Suppose two ESGs are deployed to provide a DLR instance with 2-way ECMP uplinks with the physical environment.
1 shows the ESG and DLR packet flow when equal-cost multipath (ECMP) routing is enabled between two ESGs and the physical infrastructure.
VM1 thus has access to 2x bi-directional throughput compared with a deployment with a single ESG.
VM1 is connected to a Logical Switch with the VNI 5000.
The DLR has two LIFs – Internal on VNI 5000, and Uplink on VNI 5001.
The DLR has ECMP enabled and is receiving equal cost routes toward the IP subnet of VLAN 20 from a pair of ESGs, ESG A and ESG B via a dynamic routing protocol (BGP or OSPF).
The two ESGs are connected to a VLAN-backed dvPortgroup associated with VLAN 10, where a physical router that provides connectivity to VLAN 20 is also connected.
The ESGs receive external routes for VLAN 20, via a dynamic routing protocol from the physical router.
The physical router in exchange learns about the IP subnet associated with VXLAN 5000 from both ESGs, and performs ECMP load balancing for the traffic toward VMs in that subnet.
The DLR can receive up to eight equal-cost routes and balance traffic across the routes. ESG A and ESG B in the diagram provide two equal-cost routes.
ESGs can do ECMP routing toward the physical network, assuming multiple physical routers are present. For simplicity, the diagram shows a single physical router.
There is no need for ECMP to be configured on ESGs toward the DLR, because all DLR LIFs are “local” on the same host where ESG resides. There would be no additional benefit provided by configuring multiple uplink interfaces on a DLR.
In situations where more North-South bandwidth is required, multiple ESGs can be placed on different ESXi hosts to scale up to ~80Gbps with 8 x ESGs.
The ECMP packet flow (not including ARP resolution):
VM1 sends a packet to the physical server, which is sent to VM1’s IP gateway (which is a DLR LIF) on ESXi Host A.
The DLR performs a route lookup for the IP of the physical server, and finds that it is not directly connected, but matches two ECMP routes received from ESG A and ESG B.
The DLR calculates an ECMP hash, and decides on a next hop, which could be either ESG A or ESG B, and sends the packet out the VXLAN 5001 LIF.
The DVS delivers the packet to the selected ESG.
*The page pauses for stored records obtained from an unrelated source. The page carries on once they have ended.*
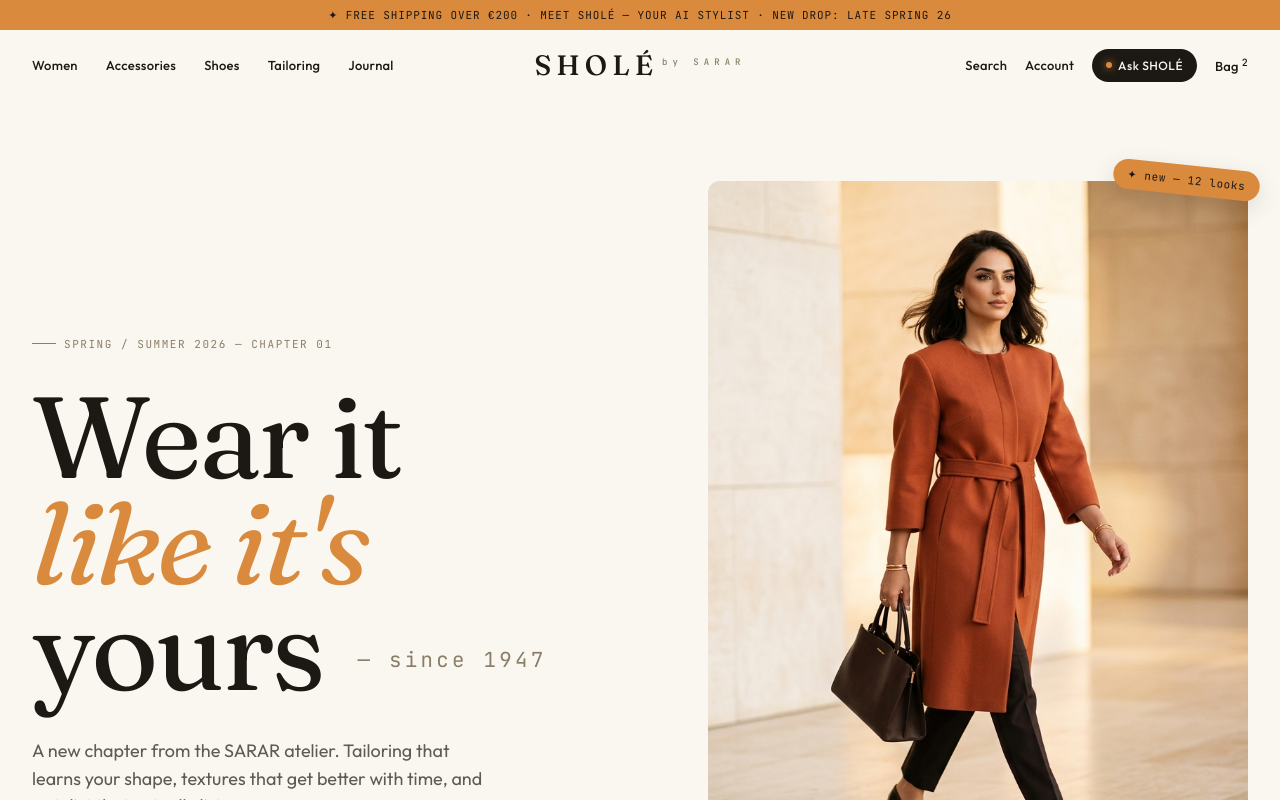
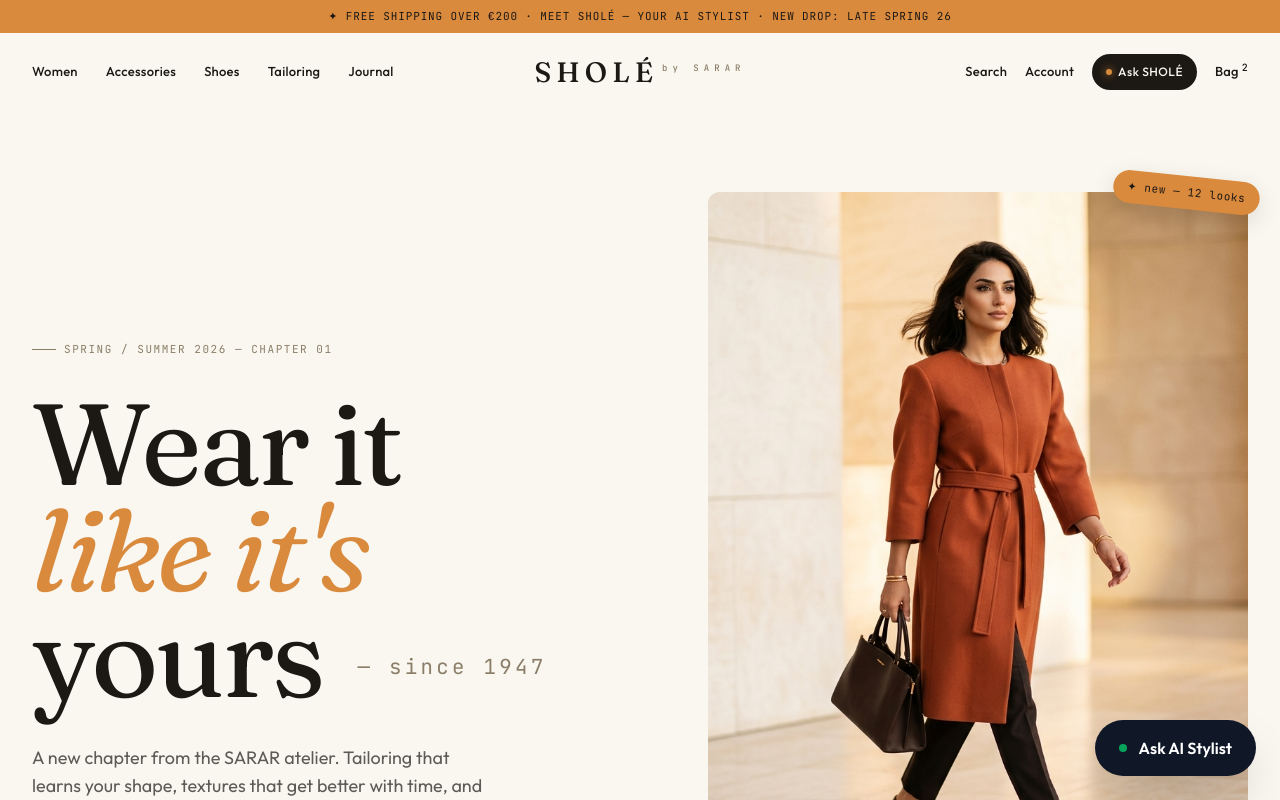
Before and after one commit to gokhangemini26/Shole-by-Sarar, a Next.js app: page / in a window 1280 px wide. Shown: the top 800 px of the page. Built offline with nearby package versions, Linux system fonts and the light colour scheme; a web font is replaced by a local one.

Commit message:
Update CSS syntax and add debug logs

```diff
--- /dev/null
+++ b/get_logs.js
@@ -0,0 +1,17 @@
+const puppeteer = require('puppeteer');
+
+(async () => {
+  const browser = await puppeteer.launch();
+  const page = await browser.newPage();
+
+  page.on('console', msg => console.log('PAGE LOG:', msg.text()));
+  page.on('pageerror', error => console.log('PAGE ERROR:', error.message));
+
+  console.log('Navigating to http://localhost:3000 ...');
+  await page.goto('http://localhost:3000').catch(e => console.log('GOTO ERROR:', e.message));
+
+  await new Promise(r => setTimeout(r, 5000));
+
+  console.log('Done.');
+  await browser.close();
+})();
--- a/src/app/globals.css
+++ b/src/app/globals.css
@@ -1,6 +1,4 @@
-@tailwind base;
-@tailwind components;
-@tailwind utilities;
+@import "tailwindcss";
 
 /* ═══════════════════════════════════════════════════════════════════════
    SHOLÉ by SARAR — Design System
--- a/src/components/GlobalAssistant.tsx
+++ b/src/components/GlobalAssistant.tsx
@@ -5,17 +5,27 @@ import { AIAssistant, FloatingLauncher } from "./AIAssistant";
 
 export function GlobalAssistant() {
   const [aiOpen, setAiOpen] = useState(false);
+  const [mounted, setMounted] = useState(false);
 
   useEffect(() => {
-    const handleOpen = () => setAiOpen(true);
+    setMounted(true);
+    console.log("[SHOLÉ] GlobalAssistant mounted");
+
+    const handleOpen = () => {
+      console.log("[SHOLÉ] open-ai event received");
+      setAiOpen(true);
+    };
+
     window.addEventListener("open-ai", handleOpen);
     return () => window.removeEventListener("open-ai", handleOpen);
   }, []);
 
+  if (!mounted) return null;
+
   return (
-    <>
+    <div style={{ position: 'relative', zIndex: 9999 }}>
       {!aiOpen && <FloatingLauncher onClick={() => setAiOpen(true)} />}
       <AIAssistant open={aiOpen} onClose={() => setAiOpen(false)} />
-    </>
+    </div>
   );
 }
```
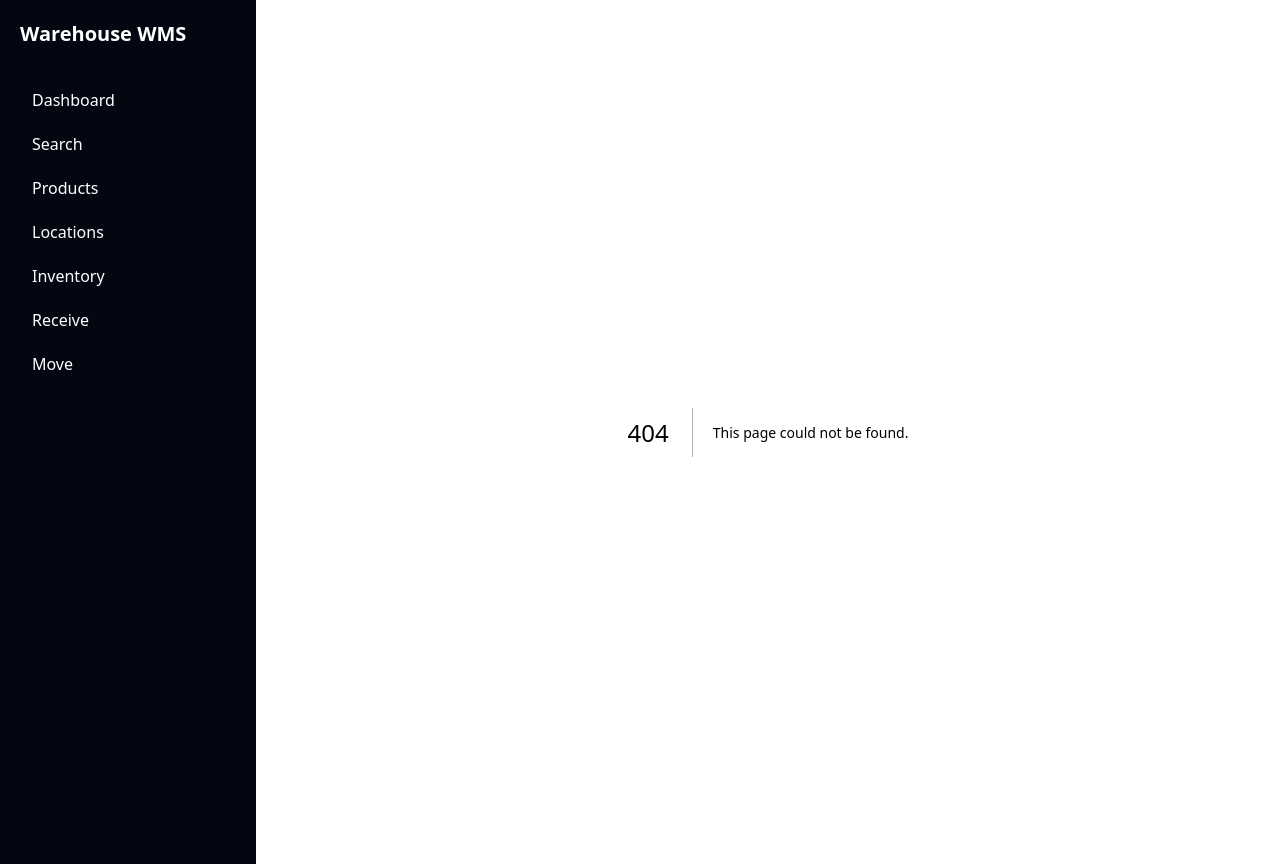
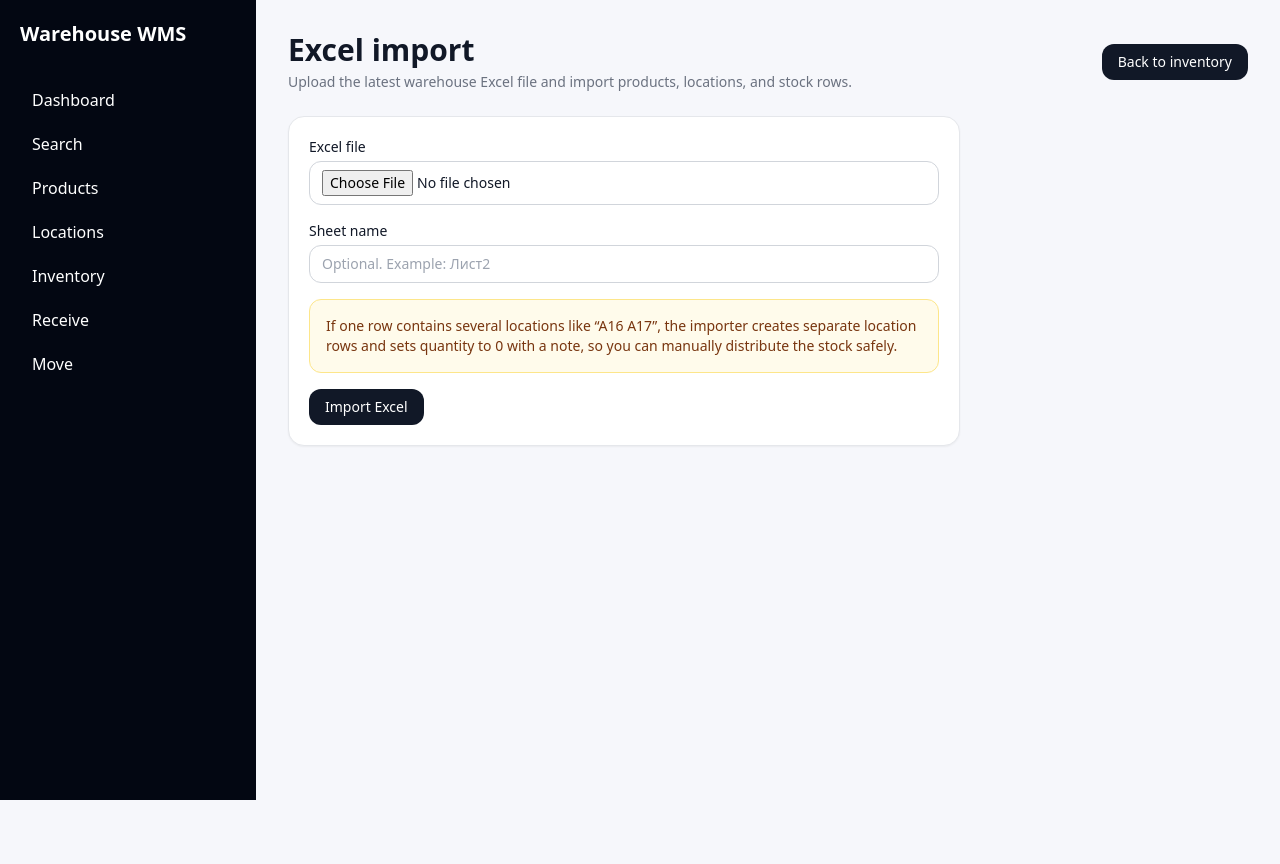
Before and after one commit to nikolayabashin-afk/warehouse, a Next.js app: page /import in a window 1280 px wide. Before the commit this address had no page. After the commit the page ends 800 px from the top, so only its background shows below. Built offline with nearby package versions, Linux system fonts and the light colour scheme.

Commit message:
Add Excel import UI page

```diff
--- /dev/null
+++ b/app/import/page.tsx
@@ -0,0 +1,23 @@
+import Link from 'next/link'
+import { importWarehouseExcel } from '@/lib/actions'
+
+export default function ImportPage() {
+  return <div>
+    <div className="mb-6 flex items-center justify-between gap-4">
+      <div>
+        <h1 className="text-3xl font-bold">Excel import</h1>
+        <p className="text-sm text-gray-500 mt-1">Upload the latest warehouse Excel file and import products, locations, and stock rows.</p>
+      </div>
+      <Link className="btn" href="/inventory">Back to inventory</Link>
+    </div>
+
+    <form action={importWarehouseExcel} className="card p-5 grid gap-4 max-w-2xl">
+      <label className="text-sm font-medium">Excel file<input className="input mt-1" name="file" type="file" accept=".xlsx,.xls" required /></label>
+      <label className="text-sm font-medium">Sheet name<input className="input mt-1" name="sheetName" placeholder="Optional. Example: Лист2" /></label>
+      <div className="rounded-xl bg-amber-50 border border-amber-200 p-4 text-sm text-amber-900">
+        If one row contains several locations like “A16 A17”, the importer creates separate location rows and sets quantity to 0 with a note, so you can manually distribute the stock safely.
+      </div>
+      <button className="btn w-fit">Import Excel</button>
+    </form>
+  </div>
+}
```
The ESG performs the routing lookup and finds that the physical server’s subnet is accessible via the physical router’s IP address on VLAN 10, which is directly connected to one of ESG’s interfaces.
The packet is sent out through the DVS, which passes it on to the physical network after tagging it with the correct 801.Q tag with VLAN ID 10.
The packet travels through the physical switching infrastructure to reach the physical router, which performs a lookup to find that the physical server is directly connected to an interface on VLAN 20.
The physical router sends the packet to the physical server.
On the way back:
The physical server sends the packet to VM1, with the physical router as the next hop.
The physical router performs a lookup for VM1’s subnet, and sees two equal-cost paths to that subnet with the next hops, ESG A's and ESG B’s VLAN 10 interface, respectively.
The physical router selects one of the paths and sends the packet toward the corresponding ESG.
The physical network delivers the packet to the ESXi host where the ESG resides, and delivers it to DVS, which decapsulates the packet and forwards it on the dvPortgroup associated with VLAN 10 to the ESG.
The ESG performs a routing lookup and finds that VM1’s subnet is accessible via its interface associated with VXLAN 5001 with the next hop being DLR’s uplink interface IP address.
The ESG sends the packet to the DLR instance on the same host as the ESG.
The DLR performs a routing lookup to find that VM1 is available via its VXLAN 5000 LIF.
The DLR sends the packet out its VXLAN 5000 LIF to the DVS, which performs the final delivery.